|Our Really Big Adventure|
Arriving in Laos
| The boatman, still
clutching our money, leveraged our boat into the rusty silt of the mighty
Mekong. Keeping our profile low we hunched over our bags like fugitives
keeping off the main roads and restricted to crossing borders by long antiquated
transport. The border guards of Thailand were behind us and all that lay
between Laos and us were lazy, corrupt communist officials and the Mekong
- red as if from the blood of millions. The put-put-put of the engine resonated
across the water and despite myself I couldnt help but think it would
give the game away.
Sweat dripped from my forehead onto my paper work, while the Lao officials stamped our passports without a second glance. As we struggled up the incline from the pier to Huay Xai mainstreet we got our first glance of Laos, and while the town may only be a stones throw away from Thailand it is worlds apart. The border town is something like a cross between a Wild West ghost town and a sleepy Mediterranean village, with bottles of wine and cassis taking up the prime retail positions outside apparently deserted shops.
Im sure things happen in Huay Xai, they just werent happening then and it didnt look like they would be happening anytime soon. Bicycles inched up the main street at a speed that in no way justified their use. Nippy mopeds, that dominate Italian towns, werent nippy and riders held umbrellas, small children and conversations as they crawled past the bicycles. As much as we often yearn for life to be simpler, it takes time to slow our MTV lifestyle down to the cardiac flat line that is Laos and we found ourselves talking and walking faster than anyone else.
Money too was going to be problem. The local currency, the Kip, is all but worthless. We changed fifty dollars at the border, double-taking when we were presented with three inches of currency 260 notes in total (455,000 Kip). With the biggest note in circulation worth 50 cents and the smallest just half a cent, the local currency wasnt going to fit into our money belts or even our pockets. The large wads would have to be unceremoniously dumped into our packs. We werent the only people with such problems. Local market women carry their days takings in plastic bags and children run errands holding a fist of cash that would make a crack dealers eyes widen. Going through our currency, admiring the communist imagery, we were struck by a 500 Kip note (5 cents), that had obviously been torn in half and meticulously repaired with a strip of bandage that, in the West, would have cost more than the note. On the positive side I doubt if the Kip has a counterfeiting problem. (note -we later found that it does)

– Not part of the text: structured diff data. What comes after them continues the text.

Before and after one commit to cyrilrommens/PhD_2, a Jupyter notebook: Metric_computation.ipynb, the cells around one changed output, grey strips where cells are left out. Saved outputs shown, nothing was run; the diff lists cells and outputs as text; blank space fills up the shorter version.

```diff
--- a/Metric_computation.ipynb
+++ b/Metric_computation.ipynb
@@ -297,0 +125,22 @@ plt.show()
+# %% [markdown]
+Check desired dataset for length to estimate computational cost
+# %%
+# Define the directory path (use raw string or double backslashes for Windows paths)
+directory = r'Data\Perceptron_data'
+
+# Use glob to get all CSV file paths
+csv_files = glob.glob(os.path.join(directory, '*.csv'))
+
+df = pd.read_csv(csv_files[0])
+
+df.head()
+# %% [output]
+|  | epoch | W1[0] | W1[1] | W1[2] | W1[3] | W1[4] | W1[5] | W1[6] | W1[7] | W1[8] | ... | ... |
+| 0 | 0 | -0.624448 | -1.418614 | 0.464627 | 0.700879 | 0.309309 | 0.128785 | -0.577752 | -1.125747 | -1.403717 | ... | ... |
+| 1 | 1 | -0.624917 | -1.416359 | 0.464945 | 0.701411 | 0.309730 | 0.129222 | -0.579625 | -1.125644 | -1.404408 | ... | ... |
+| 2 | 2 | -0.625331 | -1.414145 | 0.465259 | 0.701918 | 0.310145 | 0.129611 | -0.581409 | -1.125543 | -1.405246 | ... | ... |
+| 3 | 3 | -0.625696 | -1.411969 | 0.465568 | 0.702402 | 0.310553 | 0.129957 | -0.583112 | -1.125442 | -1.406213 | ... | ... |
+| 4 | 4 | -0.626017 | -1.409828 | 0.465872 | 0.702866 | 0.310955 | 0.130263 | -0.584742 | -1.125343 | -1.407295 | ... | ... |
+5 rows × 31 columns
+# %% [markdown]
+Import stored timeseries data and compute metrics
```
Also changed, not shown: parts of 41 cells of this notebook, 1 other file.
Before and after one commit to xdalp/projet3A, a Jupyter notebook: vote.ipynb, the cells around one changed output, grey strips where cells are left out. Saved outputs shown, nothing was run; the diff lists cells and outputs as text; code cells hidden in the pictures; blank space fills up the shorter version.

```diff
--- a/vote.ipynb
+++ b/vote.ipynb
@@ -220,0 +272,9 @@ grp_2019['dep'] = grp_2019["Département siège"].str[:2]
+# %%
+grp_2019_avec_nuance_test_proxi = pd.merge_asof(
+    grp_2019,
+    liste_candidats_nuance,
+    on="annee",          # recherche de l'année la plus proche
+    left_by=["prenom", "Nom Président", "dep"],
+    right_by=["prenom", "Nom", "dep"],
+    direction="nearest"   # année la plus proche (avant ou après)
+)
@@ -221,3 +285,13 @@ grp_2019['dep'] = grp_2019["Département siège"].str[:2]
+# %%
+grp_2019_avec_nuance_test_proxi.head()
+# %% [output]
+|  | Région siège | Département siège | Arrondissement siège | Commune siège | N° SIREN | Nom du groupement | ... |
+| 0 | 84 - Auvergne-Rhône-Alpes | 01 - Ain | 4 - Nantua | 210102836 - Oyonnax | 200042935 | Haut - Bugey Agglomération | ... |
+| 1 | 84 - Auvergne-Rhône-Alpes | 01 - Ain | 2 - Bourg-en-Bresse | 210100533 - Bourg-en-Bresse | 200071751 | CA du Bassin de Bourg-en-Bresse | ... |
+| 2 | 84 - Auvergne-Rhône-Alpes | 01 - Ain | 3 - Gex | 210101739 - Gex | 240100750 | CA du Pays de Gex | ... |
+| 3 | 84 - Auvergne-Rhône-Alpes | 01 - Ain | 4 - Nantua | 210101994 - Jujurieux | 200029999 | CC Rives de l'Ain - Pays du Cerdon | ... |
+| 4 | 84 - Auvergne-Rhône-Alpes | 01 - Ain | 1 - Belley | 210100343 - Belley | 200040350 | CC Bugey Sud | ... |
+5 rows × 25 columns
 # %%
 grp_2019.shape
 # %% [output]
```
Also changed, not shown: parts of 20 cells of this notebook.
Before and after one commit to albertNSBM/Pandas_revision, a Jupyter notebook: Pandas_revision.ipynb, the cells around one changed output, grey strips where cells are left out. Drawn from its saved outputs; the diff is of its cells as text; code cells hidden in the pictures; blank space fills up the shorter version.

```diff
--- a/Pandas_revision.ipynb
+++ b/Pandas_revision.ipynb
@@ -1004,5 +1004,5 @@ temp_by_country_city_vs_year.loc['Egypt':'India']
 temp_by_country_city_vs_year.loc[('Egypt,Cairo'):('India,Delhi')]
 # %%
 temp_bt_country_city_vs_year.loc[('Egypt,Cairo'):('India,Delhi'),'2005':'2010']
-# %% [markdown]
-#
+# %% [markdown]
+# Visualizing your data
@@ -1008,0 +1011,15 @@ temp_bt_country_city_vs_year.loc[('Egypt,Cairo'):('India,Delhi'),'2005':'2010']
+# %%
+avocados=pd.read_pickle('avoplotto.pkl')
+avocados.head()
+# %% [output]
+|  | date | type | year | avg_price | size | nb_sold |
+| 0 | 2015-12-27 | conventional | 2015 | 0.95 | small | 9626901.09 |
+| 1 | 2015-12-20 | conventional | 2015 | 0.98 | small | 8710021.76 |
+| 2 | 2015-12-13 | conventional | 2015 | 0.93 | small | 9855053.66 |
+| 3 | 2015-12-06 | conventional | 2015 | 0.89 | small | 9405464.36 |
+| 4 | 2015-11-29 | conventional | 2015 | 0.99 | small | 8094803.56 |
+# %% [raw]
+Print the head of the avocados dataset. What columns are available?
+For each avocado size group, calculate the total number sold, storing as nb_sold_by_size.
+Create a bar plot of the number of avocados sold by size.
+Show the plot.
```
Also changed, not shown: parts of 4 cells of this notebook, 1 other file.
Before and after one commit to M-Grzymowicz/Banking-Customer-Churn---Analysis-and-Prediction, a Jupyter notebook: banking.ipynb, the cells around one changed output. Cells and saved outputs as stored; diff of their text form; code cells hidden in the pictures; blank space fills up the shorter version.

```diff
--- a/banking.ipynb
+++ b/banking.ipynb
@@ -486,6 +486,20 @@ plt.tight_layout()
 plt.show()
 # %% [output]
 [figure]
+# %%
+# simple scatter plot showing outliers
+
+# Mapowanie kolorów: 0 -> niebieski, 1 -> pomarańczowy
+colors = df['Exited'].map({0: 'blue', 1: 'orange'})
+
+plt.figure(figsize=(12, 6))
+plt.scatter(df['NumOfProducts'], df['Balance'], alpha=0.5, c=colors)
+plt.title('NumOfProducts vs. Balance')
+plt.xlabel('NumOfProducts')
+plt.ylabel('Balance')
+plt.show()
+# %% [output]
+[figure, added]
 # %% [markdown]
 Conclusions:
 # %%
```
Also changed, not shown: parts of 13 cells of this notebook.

Border towns are never the most pleasant but we found Huay Xai to be enchanting during our brief stay there. The gruff, stoic façade of the inhabitants was easily penetrated to reveal friendly but reserved people, not as sure as the Thais of part they played in the hospitability game. The true nature of these fun loving people became apparent after we ordered spicy green papaya salad, one of our favourite dishes. The ladies of the guesthouse delivered it to our table, smirking despite themselves. It may be a bit hot, they warned. Hot? Spice so strong that it ceases to be a flavour - 3, 4, 5 alarm hot, even after three beers and an hour our lips felt like they were peeling back. The ice now broken, we were treated like family.
Laos transportation infrastructure is so bad that in the rainy season it can often be faster to take a two-day slow boat journey rather than risk the 200km road to Luang NamTha. We were told that the rains hadnt swollen our river enough to make it safely navigable so road was only option. Road is what they call it, and I suppose by some definition it is a road, just one that has never seen tarmac and is intersected by numerous rivers and streams. The bus was yet another revelation, it was a Honda pickup with two thinly padded parallel benches and rough roof welded onto the back. Worryingly the number 15 was stencilled on the side of our vehicle, however no matter which way I looked at it I still couldnt figure how fifteen people were going to fit into it. We stood around with other travellers nervously eying our increasing numbers, but luck was on our side and we left with just 13 people enough space to get both buttocks on a bench but not enough for everyone to sit back at the same time.
One of the things that had been missing from our travels was the camaraderie of like-minded travellers. In India the traveller to local populace ratio was infinitesimal, and opportunities to meet other Westerners comparatively rare. Thailand has become such a party destination that finding others of a similar mindset amongst the throng of pill poppers and lager louts can be difficult. Here, in Laos, it was different; every Westerner in the back of the truck was pushing thirty, had given up their jobs and was eager to see what the world had to offer before the inevitability of age caged them.
The journey took ten spine-crunching hours, yet it went faster then some 4-hour bus journeys I have been on. The company was good and we enjoyed swapping stories of wonder and woe. When we tired of conversation the spectacular landscape and the local childrens reaction to the novelty of our passing proved distraction enough from the discomfort of the journey. In Huay Xai, we had commented that Laos wasnt as poor as we had expected it to be. Here, on a provincial road, we got to see how the majority of people in this ecologically pristine country live. Bamboo huts, no better than poor garden sheds on stilts, housed the majority these near-subsistence farmers. We were saved from pondering their difficult circumstances by the hugely excited children waving and screaming at us.
Finally, just as I thought the blood would never
return to my bum, we arrived in Luang